It's a common Agile management challenge: Your company is growing, and you have been asked to build out additional teams. Developers and testers -- but not additional leaders -- are available to staff the new teams. As an Agile leader or Scrum Master, how can you effectively support multiple teams? How does managing multiple teams affect team collaboration? Are the teams still productive?
In this article, I answer those questions and offer tips on scaling Agile when leaders need to support multiple teams without adversely affecting team velocity.
Sharing team leaders in roles such as Product Manager, Agile Project manager or Scrum Master is feasible. How do you go about it? What are the potential concerns? First, you need to consider the personality characteristics Agile leaders need to be successful. For example, in order to manage multiple teams, your leaders must, of course, understand the concept of teamwork. Treating team members as peers and communicating effectively are essential skills. It's also important for these leaders to have a technical understanding of the products the teams support and to spend time actively involved with each team. When Agile leaders have those skills, there is no need for team members to explain every single aspect of the product. When leaders treat each member equally and respectfully, team collaboration is enhanced, and that improves the team's velocity.
When leaders treat each member equally and respectfully, team collaboration is enhanced.
Agile leaders managing multiple teams are most successful when they have a visible role and they produce tangible work. They should be in charge of setting priorities and building out work.
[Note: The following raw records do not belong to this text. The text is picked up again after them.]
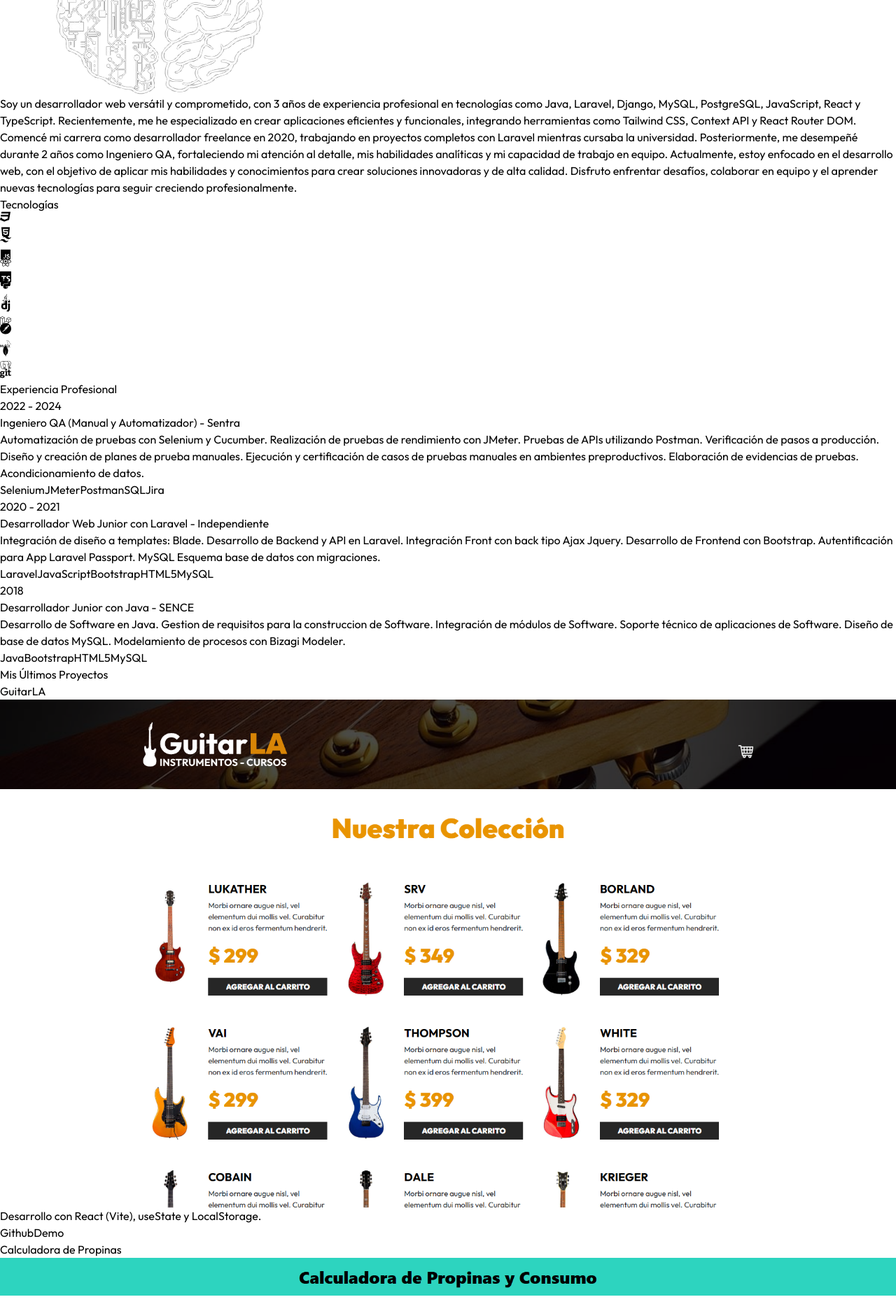
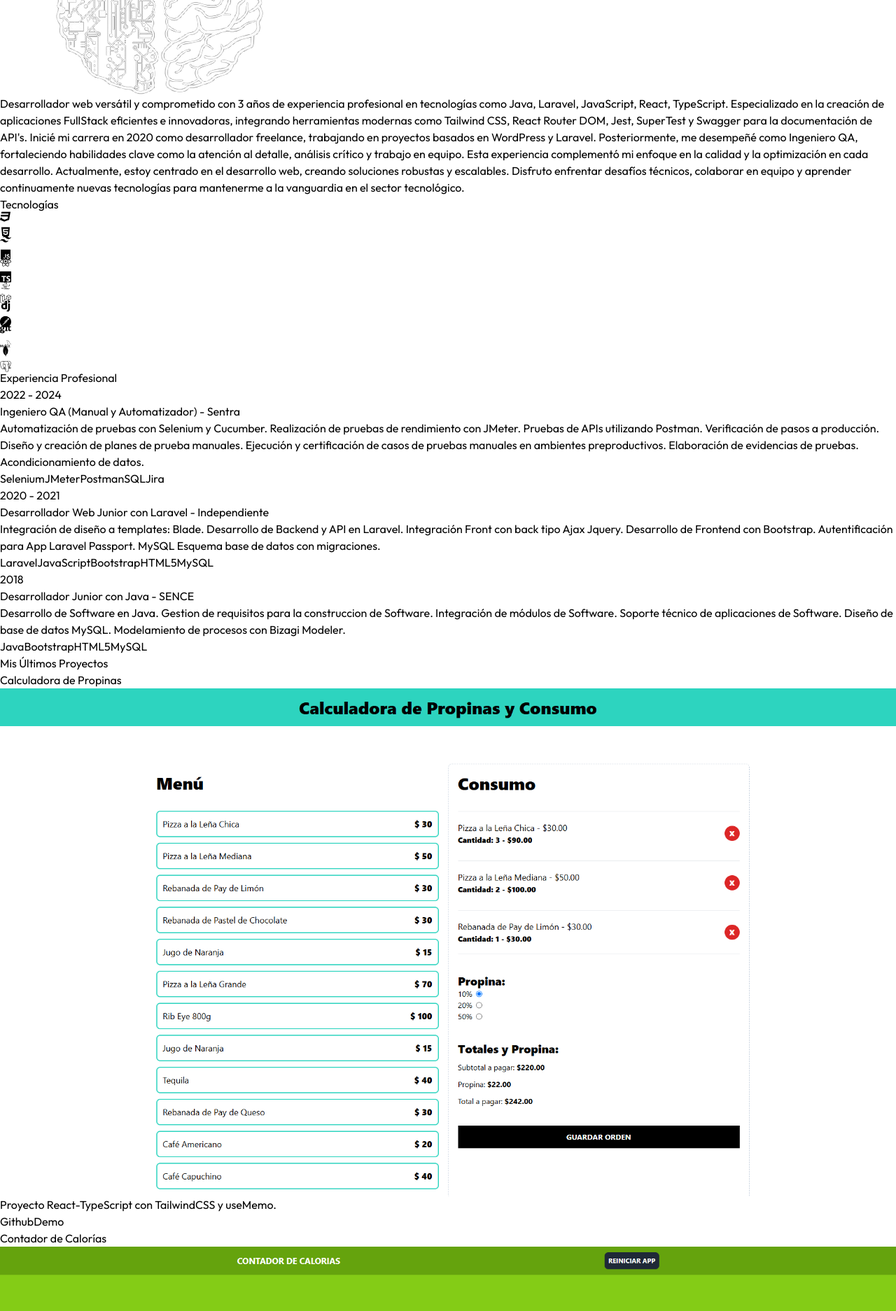
Before and after one commit to Isrvxl/Portafolio, a React (Vite) app: page / in a window 1280 px wide. Shown: the part 920-2794 px from the top of the page at 70% size. Built offline with nearby package versions, Linux system fonts and the light colour scheme.

Commit message:
Portafolio React

```diff
--- a/src/components/Projects.jsx
+++ b/src/components/Projects.jsx
@@ -7,13 +7,15 @@ export default function Projects() {
         <motion.h2 whileInView={{opacity: 1, y:0}} initial={{opacity:0, y: -100}} transition={{duration: 0.5}} className="my-20 text-center text-4xl">Mis Últimos Proyectos</motion.h2>
         <div className='relative z-10 grid max-w-6xl gap-6 mx-auto mt-4 md:grid-cols-4 sm:grid-cols-2'>
             {PROJECTS.map((project, index) => (
-                <div key={index} className="p-4 border-2 border-neutral-800 rounded-2xl">
+                <div key={index} className="p-4 border-2 border-neutral-800 rounded-2xl flex flex-col justify-between">
+                    <div>
                         <motion.h3 whileInView={{opacity: 1, x:0}} initial={{opacity:0, x: -100}} transition={{duration: 1}} className="mb-4 text-xl font-semibold text-center">{project.title}</motion.h3>
                         <div className="flex justify-center items-center">
                                 <motion.img whileInView={{ opacity: 1, x: 0 }} initial={{ opacity: 0, x: 100 }} transition={{ duration: 1 }} src={project.image} alt={project.title} className="rounded-2xl max-h-full"/>
                         </div>
                         <div className="flex justify-center items-center">
                                 <motion.h4 whileInView={{ opacity: 1, x: 0 }} initial={{ opacity: 0, x: 100 }} transition={{ duration: 1 }} className="my-2 text-center">{project.description}</motion.h4>
+                        </div>
                     </div>
                     <div className='flex gap-5 justify-center mt-3'>
                         <motion.a whileInView={{opacity: 1}} initial={{opacity:0}} transition={{duration: 1.5}} target='_blank' rel="noopener noreferrer" href={project.urlGithub} className='p-2 transition duration-150 rounded-lg bg-slate-800 text-white hover:bg-slate-900 uppercase'>Github</motion.a>
--- a/src/components/Technologies.jsx
+++ b/src/components/Technologies.jsx
@@ -1,4 +1,4 @@
-import { FaHtml5, FaCss3, FaJs, FaReact, FaPython, FaJava, FaLaravel, FaGit } from "react-icons/fa";
+import { FaHtml5, FaCss3, FaJs, FaReact, FaJava, FaLaravel, FaGit } from "react-icons/fa";
 import { SiTypescript, SiTailwindcss, SiDjango, SiMysql, SiPostgresql, SiMongodb, SiPostman} from "react-icons/si";
 import { motion } from "motion/react"
 
@@ -39,19 +39,19 @@ export default function Technologies() {
                 <SiTypescript  className="text-7xl text-blue-600"/>
             </motion.div>
             <motion.div variants={iconVariants(1.5)} initial="initial" animate="animate" className="rounded-2xl border-4 border-neutral-800 p-4">
-                <FaPython  className="text-7xl text-yellow-400"/>
+                <FaJava  className="text-7xl text-white"/>
             </motion.div>
             <motion.div variants={iconVariants(3)} initial="initial" animate="animate" className="rounded-2xl border-4 border-neutral-800 p-4">
-                <FaJava  className="text-7xl text-white"/>
+                <FaLaravel  className="text-7xl text-red-500"/>
             </motion.div>
             <motion.div variants={iconVariants(1.5)} initial="initial" animate="animate" className="rounded-2xl border-4 border-neutral-800 p-4">
                 <SiDjango  className="text-7xl text-green-900"/>
             </motion.div>
             <motion.div variants={iconVariants(3)} initial="initial" animate="animate" className="rounded-2xl border-4 border-neutral-800 p-4">
-                <FaLaravel  className="text-7xl text-red-500"/>
+                <SiPostman  className="text-7xl text-orange-600"/>
             </motion.div>
-            <motion.div variants={iconVariants(1.5)} initial="initial" animate="animate" className="rounded-2xl border-4 border-neutral-800 p-4">
-                <SiPostman  className="text-7xl text-orange-600"/>
+            <motion.div variants={iconVariants(1.5)} initial="initial" animate="animate" className="rounded-2xl border-4 border-neutral-800 p-4 mt-2">
+                <FaGit  className="text-7xl text-orange-600"/>
             </motion.div>
             <motion.div variants={iconVariants(3)} initial="initial" animate="animate" className="rounded-2xl border-4 border-neutral-800 p-4 mt-2">
                 <SiMysql  className="text-7xl text-blue-700"/>
@@ -62,9 +62,6 @@ export default function Technologies() {
             <motion.div variants={iconVariants(3)} initial="initial" animate="animate" className="rounded-2xl border-4 border-neutral-800 p-4 mt-2">
                 <SiPostgresql  className="text-7xl text-blue-600"/>
             </motion.div>
-            <motion.div variants={iconVariants(1.5)} initial="initial" animate="animate" className="rounded-2xl border-4 border-neutral-800 p-4 mt-2">
-                <FaGit  className="text-7xl text-orange-600"/>
-            </motion.div>
         </motion.div>
     </div>
   )
--- a/src/data/index.js
+++ b/src/data/index.js
@@ -1,4 +1,3 @@
-import project1 from "../assets/projects/project1.png"
 import project2 from "../assets/projects/project2.png"
 import project3 from "../assets/projects/project3.png"
 import project4 from "../assets/projects/project4.png"
@@ -6,17 +5,19 @@ import project5 from "../assets/projects/project5.png"
 import project6 from "../assets/projects/project6.png"
 import project7 from "../assets/projects/project7.png"
 import project8 from "../assets/projects/project8.png"
+import project9 from "../assets/projects/project9.png"
 
 export const HERO_CONTENT = `Desarrollador web e Ingeniero QA con 3 años de experiencia en el sector tecnológico. He colaborado en el diseño, desarrollo y aseguramiento de la calidad de
 proyectos tecnológicos, destacándome por mi capacidad de adaptarme a nuevos desafíos y aportar soluciones efectivas. Estoy enfocado en aplicar mis habilidades y conocimientos para
 contribuir al éxito de un equipo dinámico, enfrentar nuevos desafíos y seguir creciendo profesionalmente.`;
 
-export const ABOUT_TEXT = `Soy un desarrollador web versátil y comprometido, con 3 años de experiencia profesional en tecnologías como Java, Laravel, Django, MySQL, PostgreSQL,
-JavaScript, React y TypeScript. Recientemente, me he especializado en crear aplicaciones eficientes y funcionales, integrando herramientas como Tailwind CSS, Context API y React Router DOM.
-Comencé mi carrera como desarrollador freelance en 2020, trabajando en proyectos completos con Laravel mientras cursaba la universidad. Posteriormente, me desempeñé durante
-2 años como Ingeniero QA, fortaleciendo mi atención al detalle, mis habilidades analíticas y mi capacidad de trabajo en equipo.
-Actualmente, estoy enfocado en el desarrollo web, con el objetivo de aplicar mis habilidades y conocimientos para crear soluciones innovadoras y de alta calidad.
-Disfruto enfrentar desafíos, colaborar en equipo y el aprender nuevas tecnologías para seguir creciendo profesionalmente.`;
+export const ABOUT_TEXT = `Desarrollador web versátil y comprometido con 3 años de experiencia profesional en tecnologías como Java, Laravel,
+JavaScript, React, TypeScript. Especializado en la creación de aplicaciones FullStack eficientes e innovadoras, integrando herramientas modernas como Tailwind CSS,
+React Router DOM, Jest, SuperTest y Swagger para la documentación de API's.
+Inicié mi carrera en 2020 como desarrollador freelance, trabajando en proyectos basados en WordPress y Laravel. Posteriormente, me desempeñé como Ingeniero QA,
+fortaleciendo habilidades clave como la atención al detalle, análisis crítico y trabajo en equipo. Esta experiencia complementó mi enfoque en la calidad y la optimización en cada desarrollo.
+Actualmente, estoy centrado en el desarrollo web, creando soluciones robustas y escalables. Disfruto enfrentar desafíos técnicos, colaborar en equipo y aprender
+continuamente nuevas tecnologías para mantenerme a la vanguardia en el sector tecnológico.`;
 
 export const EXPERIENCES = [
     {
@@ -48,61 +49,61 @@ export const EXPERIENCES = [
 
 export const PROJECTS = [
     {
-        title: "GuitarLA",
-        image: project1,
-        description: "Desarrollo con React (Vite), useState y LocalStorage.",
-        urlGithub: 'https://github.com/Isrvxl/Control_de_Gastos',
-        urlDemo: 'https://guitar-la-iv.netlify.app/',
-    },
-    {
         title: "Calculadora de Propinas",
         image: project2,
-        description: "Desarrollo con TypeScript (Vite), TailwindCSS, useMemo.",
+        description: "Proyecto React-TypeScript con TailwindCSS y useMemo.",
         urlGithub: 'https://github.com/Isrvxl/Calculadora_de_Propinas',
         urlDemo: 'https://calculadora-de-propinas-iv.netlify.app/',
     },
     {
         title: "Contador de Calorías",
         image: project3,
-        description: "Desarrollo con TypeScript (Vite), TailwindCSS, useReducer.",
+        description: "Proyecto React-TypeScript con TailwindCSS, useReducer.",
         urlGithub: 'https://github.com/Isrvxl/Calorie_Tracker',
         urlDemo: 'https://calorie-tracker-iv.netlify.app/',
     },
     {
         title: "Control de Gastos",
         image: project4,
-        description: "Desarrollo con TypeScript (Vite), TailwindCSS, Context API.",
+        description: "Proyecto React-TypeScript con TailwindCSS, Context API.",
         urlGithub: 'https://github.com/Isrvxl/Control_de_Gastos',
         urlDemo: 'https://control-de-gastos-iv.netlify.app/',
     },
     {
         title: "Pacientes Veterinaria",
         image: project5,
-        description: "Desarrollo con TypeScript (Vite), TailwindCSS, Zustand, React Hook Form.",
+        description: "Proyecto React-TypeScript con TailwindCSS, Zustand, React Hook Form.",
         urlGithub: 'https://github.com/Isrvxl/Seguimiento_de_Pacientes_Veterinaria',
         urlDemo: 'https://seguimiento-pacientes-veterinaria-iv.netlify.app/',
     },
     {
         title: "Buscador de Clima",
         image: project6,
-        description: "Desarrollo con TypeScript (Vite), CSS Modules, ZOD, Axios.",
+        description: "Proyecto React-TypeScript con CSS Modules, ZOD, Axios.",
         urlGithub: 'https://github.com/Isrvxl/Buscador_de_Clima',
         urlDemo: 'https://buscador-de-clima-iv.netlify.app/',
     },
     {
         title: "Cotizador de Cripto",
         image: project7,
-        description: "Desarrollo con TypeScript (Vite), CSS, Zustand, ZOD, Axios.",
+        description: "Proyecto React-TypeScript con CSS, Zustand, ZOD, Axios.",
         urlGithub: 'https://github.com/Isrvxl/Cotizador_de_Cryptomonedas',
         urlDemo: 'https://cotizador-crypto-iv.netlify.app/',
     },
     {
         title: "Buscador de Bebidas",
         image: project8,
-        description: "Desarrollo con TypeScript (Vite), TailwindCSS, React Router, Zustand, ZOD, Axios y Más.",
+        description: "Proyecto React-TypeScript con TailwindCSS, Zustand, ZOD, Axios, React Router DOM y Más.",
         urlGithub: 'https://github.com/Isrvxl/Buscador_de_Bebidas',
         urlDemo: 'https://buscador-bebidas-iv.netlify.app/',
-    }
+    },
+    {
+        title: "Admin de Productos",
+        image: project9,
+        description: "Proyecto PERN Stack con Jest, Swagger, TailwindCSS, React Router DOM y Más.",
+        urlGithub: 'https://github.com/Isrvxl/PERN_CLIENT',
+        urlDemo: 'https://administrador-de-productos-iv.vercel.app',
+    },
 ];
 
 export const CONTACT = {
```
Also changed, not shown: src/assets/projects/project9.png (added). Lines whose indentation alone changed are shown as unchanged.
In cases where you have both a Scrum Master and a product manager in place, the two leaders should meet and set priorities for each of their shared teams. They should collaborate on business objectives and on the detailed requirements needed for the team members to complete their work.
To do this effectively, it's in your best interest to for Agile leaders to manage teams that are working on the same product, or products that fall into the same general product area. This approach results in less disruption for leaders, enabling more effective Agile management.
Given the demands of managing multiple teams, Agile leaders need to focus. In order to do that effectively, they must control external distractions. External distractions include additional projects that don't directly contribute to the tasks the team is working on. These projects don't enhance or contribute to the product, the quality, or the team's productivity. Basically, external distractions take the leader's focus and attention away from team tasks. Agile leaders cannot support multiple teams successfully when they are pulled away by unrelated work.
Finally, in order to successfully share Agile leaders across multiple teams, you need to increase the communication among teams. Most important, teams that share leaders need to work together and plan meetings so that leaders can be involved. This approach lets Agile leaders remain equally involved with each team. And it also allows team members to become more independent -- over the long run, they will be less reliant on the day to day functional activities the leader performs. It also provides a growth path for team members interested in moving into leadership roles.
In summary, getting leaders to support more than one team is a workable Agile management strategy -- provided the following considerations are taken in account: the personality traits of your Agile leaders and the ability to eliminate external distractions and to communicate effectively within, and across, Agile teams.